-------- Data records --------

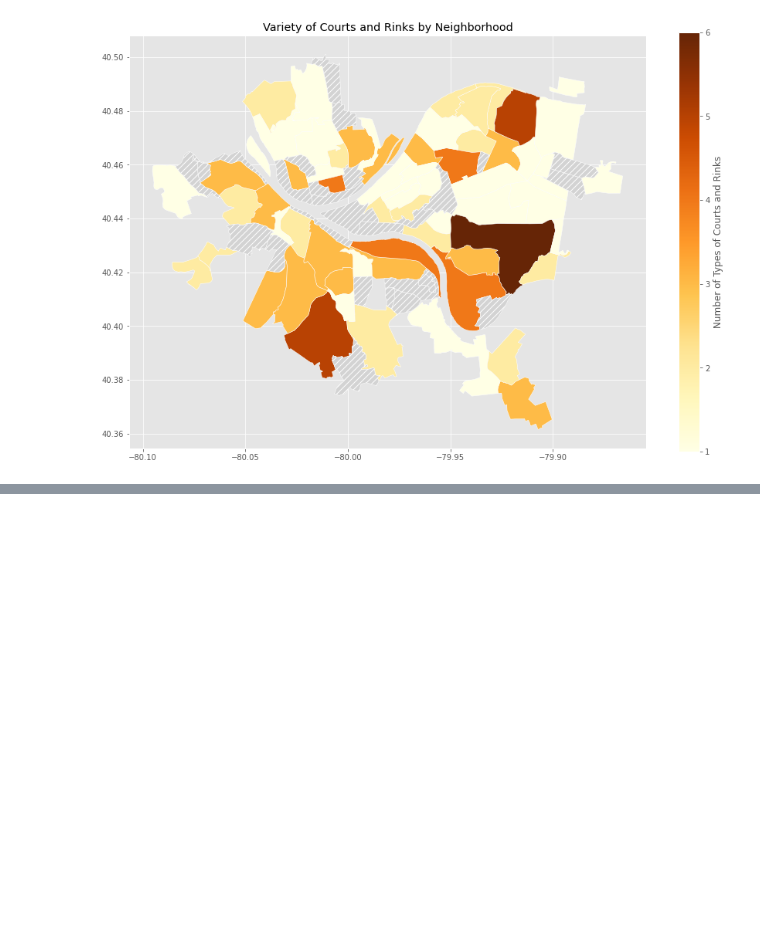
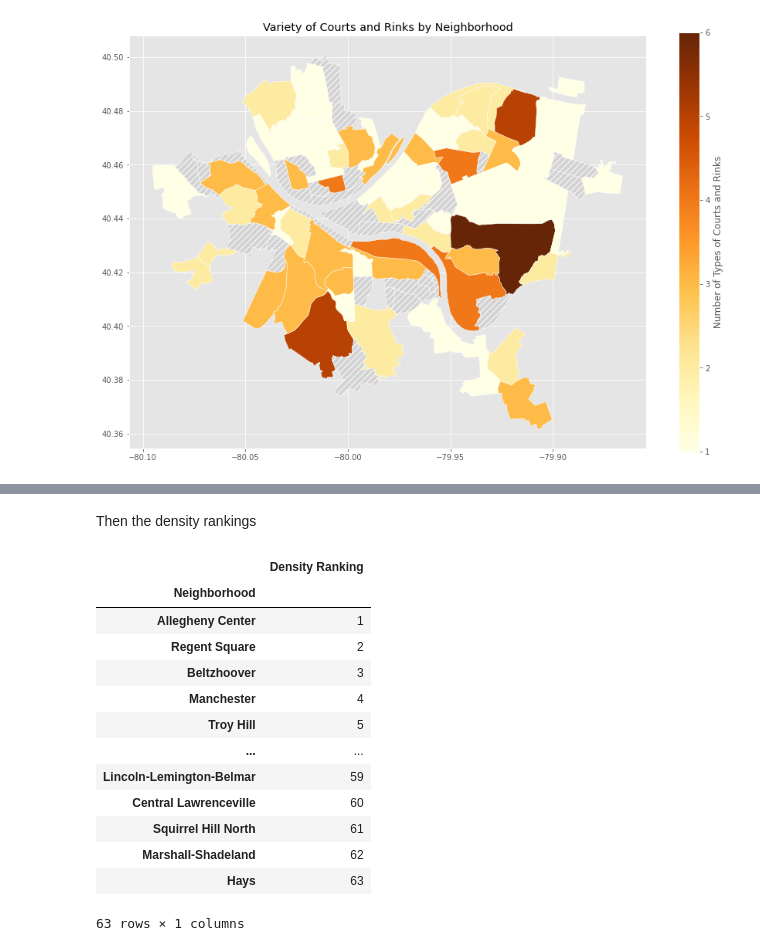
Before and after one commit to ShashSriv/Best-Neighborhood-Pittsburgh, a Jupyter notebook: courts_and_rinks.ipynb, the cells around one changed output, grey strips where cells are left out. Saved outputs shown, nothing was run; the diff lists cells and outputs as text; code cells hidden in the pictures; blank space fills up the shorter version.

```diff
--- a/courts_and_rinks.ipynb
+++ b/courts_and_rinks.ipynb
@@ -272,0 +309,29 @@ plt.show()
+# %% [markdown]
+Then the density rankings
+# %%
+rankings = [i + 1 for i in range(len(density_data))]
+
+rankings = pd.Series(rankings)
+hoods = pd.Series(density_data.sort_values('density', ascending=False).index)
+
+density_rankings = pd.concat([hoods, rankings], axis=1)
+
+density_rankings.rename(columns={'neighborhood': 'Neighborhood', 0: 'Density Ranking'}, inplace=True)
+density_rankings.set_index('Neighborhood', inplace=True)
+
+density_rankings
+# %% [output]
+|  | Density Ranking |
+| Neighborhood |  |
+| Allegheny Center | 1 |
+| Regent Square | 2 |
+| Beltzhoover | 3 |
+| Manchester | 4 |
+| Troy Hill | 5 |
+| ... | ... |
+| Lincoln-Lemington-Belmar | 59 |
+| Central Lawrenceville | 60 |
+| Squirrel Hill North | 61 |
+| Marshall-Shadeland | 62 |
+| Hays | 63 |
+63 rows × 1 columns
```
Also changed, not shown: parts of 23 cells of this notebook, 2 other files.
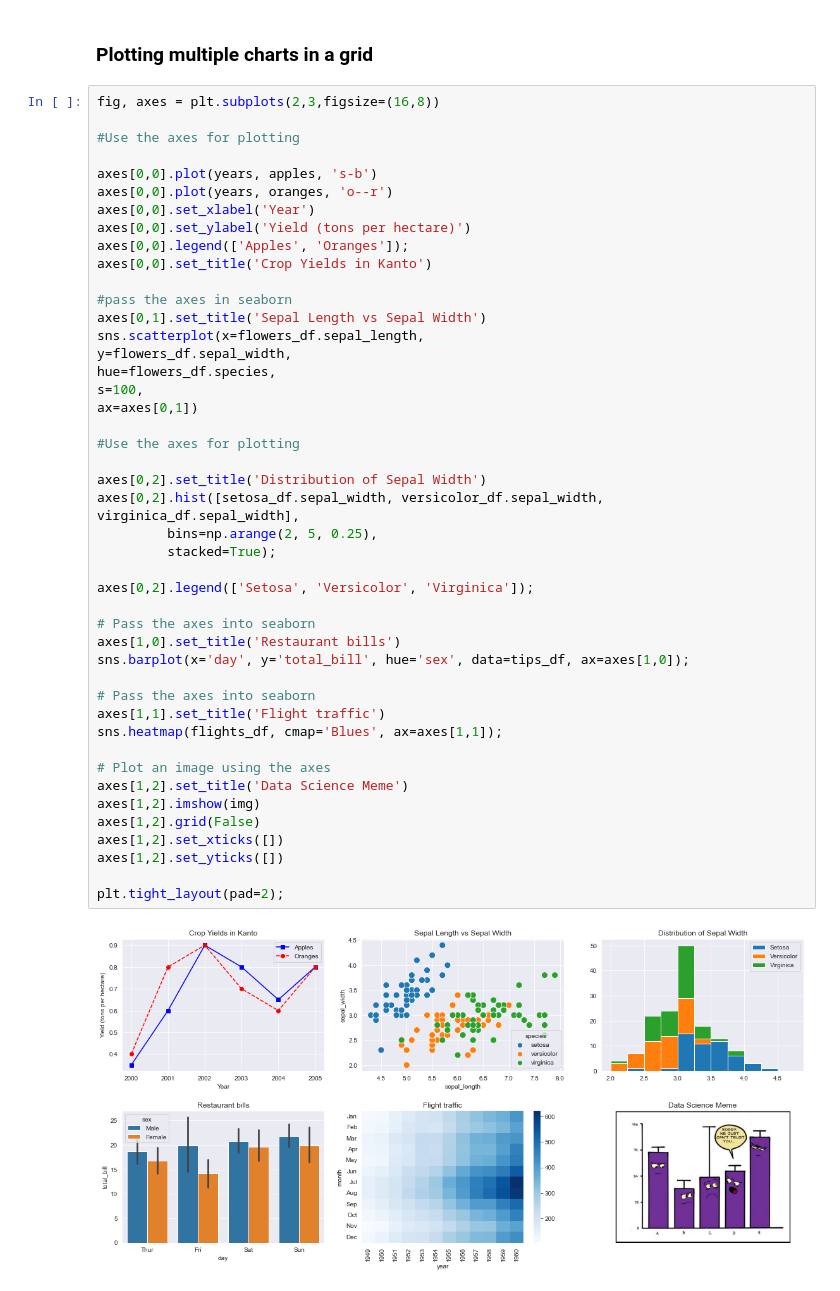
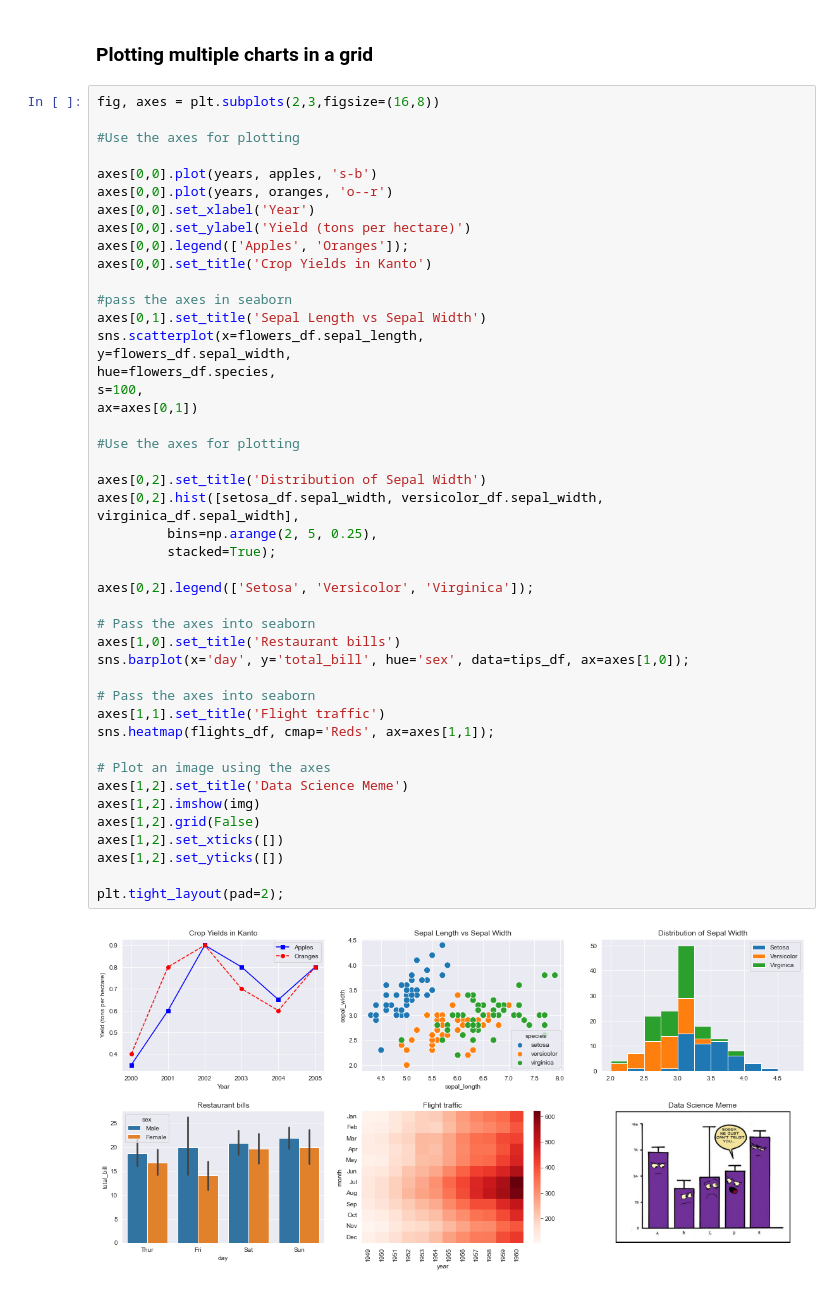
Before and after one commit to piyushrj100/Data_analysis, a Jupyter notebook: mat.ipynb, the cells around one changed output. Saved outputs shown, nothing was run; the diff lists cells and outputs as text.

```diff
--- a/mat.ipynb
+++ b/mat.ipynb
@@ -398,32 +398,32 @@ sns.scatterplot(x=flowers_df.sepal_length,
 y=flowers_df.sepal_width,
 hue=flowers_df.species,
 s=100,
 ax=axes[0,1])
 
 #Use the axes for plotting
 
 axes[0,2].set_title('Distribution of Sepal Width')
 axes[0,2].hist([setosa_df.sepal_width, versicolor_df.sepal_width, virginica_df.sepal_width],
          bins=np.arange(2, 5, 0.25),
          stacked=True);
 
 axes[0,2].legend(['Setosa', 'Versicolor', 'Virginica']);
 
 # Pass the axes into seaborn
 axes[1,0].set_title('Restaurant bills')
 sns.barplot(x='day', y='total_bill', hue='sex', data=tips_df, ax=axes[1,0]);
 
 # Pass the axes into seaborn
 axes[1,1].set_title('Flight traffic')
-sns.heatmap(flights_df, cmap='Blues', ax=axes[1,1]);
+sns.heatmap(flights_df, cmap='Reds', ax=axes[1,1]);
 
 # Plot an image using the axes
 axes[1,2].set_title('Data Science Meme')
 axes[1,2].imshow(img)
 axes[1,2].grid(False)
 axes[1,2].set_xticks([])
 axes[1,2].set_yticks([])
 
 plt.tight_layout(pad=2);
 # %% [output]
-[figure, old version]
+[figure, new version]
```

--------

[Work instructions] The material must be returned exactly, with its pictures omitted.

[Answer section]
Before and after one commit to ShashSriv/Best-Neighborhood-Pittsburgh, a Jupyter notebook: courts_and_rinks.ipynb, the cells around one changed output, grey strips where cells are left out. Saved outputs shown, nothing was run; the diff lists cells and outputs as text; code cells hidden in the pictures; blank space fills up the shorter version.

```diff
--- a/courts_and_rinks.ipynb
+++ b/courts_and_rinks.ipynb
@@ -272,0 +309,29 @@ plt.show()
+# %% [markdown]
+Then the density rankings
+# %%
+rankings = [i + 1 for i in range(len(density_data))]
+
+rankings = pd.Series(rankings)
+hoods = pd.Series(density_data.sort_values('density', ascending=False).index)
+
+density_rankings = pd.concat([hoods, rankings], axis=1)
+
+density_rankings.rename(columns={'neighborhood': 'Neighborhood', 0: 'Density Ranking'}, inplace=True)
+density_rankings.set_index('Neighborhood', inplace=True)
+
+density_rankings
+# %% [output]
+|  | Density Ranking |
+| Neighborhood |  |
+| Allegheny Center | 1 |
+| Regent Square | 2 |
+| Beltzhoover | 3 |
+| Manchester | 4 |
+| Troy Hill | 5 |
+| ... | ... |
+| Lincoln-Lemington-Belmar | 59 |
+| Central Lawrenceville | 60 |
+| Squirrel Hill North | 61 |
+| Marshall-Shadeland | 62 |
+| Hays | 63 |
+63 rows × 1 columns
```
Also changed, not shown: parts of 23 cells of this notebook, 2 other files.
Before and after one commit to piyushrj100/Data_analysis, a Jupyter notebook: mat.ipynb, the cells around one changed output. Saved outputs shown, nothing was run; the diff lists cells and outputs as text.

```diff
--- a/mat.ipynb
+++ b/mat.ipynb
@@ -398,32 +398,32 @@ sns.scatterplot(x=flowers_df.sepal_length,
 y=flowers_df.sepal_width,
 hue=flowers_df.species,
 s=100,
 ax=axes[0,1])
 
 #Use the axes for plotting
 
 axes[0,2].set_title('Distribution of Sepal Width')
 axes[0,2].hist([setosa_df.sepal_width, versicolor_df.sepal_width, virginica_df.sepal_width],
          bins=np.arange(2, 5, 0.25),
          stacked=True);
 
 axes[0,2].legend(['Setosa', 'Versicolor', 'Virginica']);
 
 # Pass the axes into seaborn
 axes[1,0].set_title('Restaurant bills')
 sns.barplot(x='day', y='total_bill', hue='sex', data=tips_df, ax=axes[1,0]);
 
 # Pass the axes into seaborn
 axes[1,1].set_title('Flight traffic')
-sns.heatmap(flights_df, cmap='Blues', ax=axes[1,1]);
+sns.heatmap(flights_df, cmap='Reds', ax=axes[1,1]);
 
 # Plot an image using the axes
 axes[1,2].set_title('Data Science Meme')
 axes[1,2].imshow(img)
 axes[1,2].grid(False)
 axes[1,2].set_xticks([])
 axes[1,2].set_yticks([])
 
 plt.tight_layout(pad=2);
 # %% [output]
-[figure, old version]
+[figure, new version]
```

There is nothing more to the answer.